The railway came to Spilsby in 1868 with the Spilsby and Firsby branch of the East Lincolnshire Railway Company.
Eresby Hall was the seat of the de Eresby family for centuries. It stood about a mile south of the town, but was destroyed by fire in 1769.
The manor of Eresby, or Spilsby, was given by William the Conqueror, to Walter de BEKE (or BEC), a baron. In the 1300's, the manor passed to Robert Willoughby de ERESBY by marriage. In 1580, the manor passed to Richard BERTIE by marriage.
The Seventh Spilsby Rifle Volunteer Corps was formed here in 1860. It contained about 100 members. In 1872, J. W. PRESTON was Captain, Geo. WALKER Lieutenant, Robert MacKINDER ensign and Sergeant Thomas WARD drill master.
In 1881, F Company of the First Lincolnshire Rifle Volunteers was here, complete with Drill Hall. Captain George WALKER was Commandant, Robert MacKINDLE was lieutenant, John Wiley PRESTON, Junior, was second lieutenant, sergeant William ROLFE was the drill master.
In 1889, F Company of the First Volunteer Battalion was here, complete with Drill Hall. Major G. WALKER was Commandant, G. B. WALKER and W. HOFF were lieutenants, Francis John WALKER was acting surgeon and the Rev. Pownoll KENDALL the acting chaplain.
In 1899, a Drill Hall was erected in Halton Road, built of red brick. It contained housing for sergeant-instructors.
In 1912, C Company of the 5th Battalion, Lincolnshire Regiment, was here. Captain H. S. SCORER was Commandant, Col. Francis John WALKER was medical officer and the drill instructor was Wallace COWLING, colour sergeant.
RAF Spilsby opened on 20 Sept. 1943. It was a satellite airfield to RAF East Kirkby. It was upgraded from satellite status only a month later.
Immediately after the war, RAF Spilsby became an Armament Practice School.
In December, 1946, the airfield was placed in a "care and maintenance" status. That lasted until June of 1955.
In 1955 the US Air Force took over the field, but used it primarily for ground forces.
The US Air Force left in March, 1958 and the station was closed. The runways were torn up in the 1970s and the aggregate from them used in constructing the Humber Bridge. Some of the buildings were still standing in 2005.
There is a Memorial to the units staioned at RAF Spilsby just outside Great Steeping village.
Sir John FRANKLIN, Knight, K.C.H. was born at Spilsby in 1786. He entered the navy in 1800 and fought at Trafalgar, went on an expedition to the North Pole in 1818 and again in 1819. Knighted in 1829, he perished with his whole crew in 1845 or the next year - lost in an effort to find the Northwest Passage in Canada. In 1861, a statue was erected in his honour in the Market Place.
Bastardy cases would be heard in the Spilsby petty session hearings held at the Court House every other Monday.

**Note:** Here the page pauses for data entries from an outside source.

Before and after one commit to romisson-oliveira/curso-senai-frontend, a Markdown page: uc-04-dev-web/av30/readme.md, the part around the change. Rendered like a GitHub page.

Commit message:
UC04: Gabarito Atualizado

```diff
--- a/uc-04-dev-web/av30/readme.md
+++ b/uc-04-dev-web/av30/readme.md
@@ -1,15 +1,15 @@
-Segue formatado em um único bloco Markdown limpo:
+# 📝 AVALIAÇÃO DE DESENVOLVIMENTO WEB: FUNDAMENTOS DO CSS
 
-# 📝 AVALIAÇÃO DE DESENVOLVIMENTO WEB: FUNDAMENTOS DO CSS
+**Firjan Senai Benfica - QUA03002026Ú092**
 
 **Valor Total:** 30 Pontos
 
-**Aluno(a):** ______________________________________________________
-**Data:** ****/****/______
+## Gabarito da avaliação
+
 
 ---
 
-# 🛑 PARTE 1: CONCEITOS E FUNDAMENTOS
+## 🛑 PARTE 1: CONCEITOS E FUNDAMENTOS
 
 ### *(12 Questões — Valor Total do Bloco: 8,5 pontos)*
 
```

The parish had 22 acres set aside as Poor's Land, holding several tenements and the Red Lion Public House. Revenue from the property (£76 and 5 shillings in 1842) was distributed half-yearly amoung the poor who were not receiving other aid from the poor rates (see Poor Law Union, below).
A Free Grammar School was supported at Spilsby prior to 1600 (reputedly founded by Edward VI), but it did not have a home until 1611, when the lord of the manor granted an acre of land with the buildings which were converted into the school. From 1741 to 1842, it held 42 children, 30 boys and 12 girls.
A small National School was built here in 1839 and the girls were transfered here and their number increased to 15. They were taught reading, writing and needlework.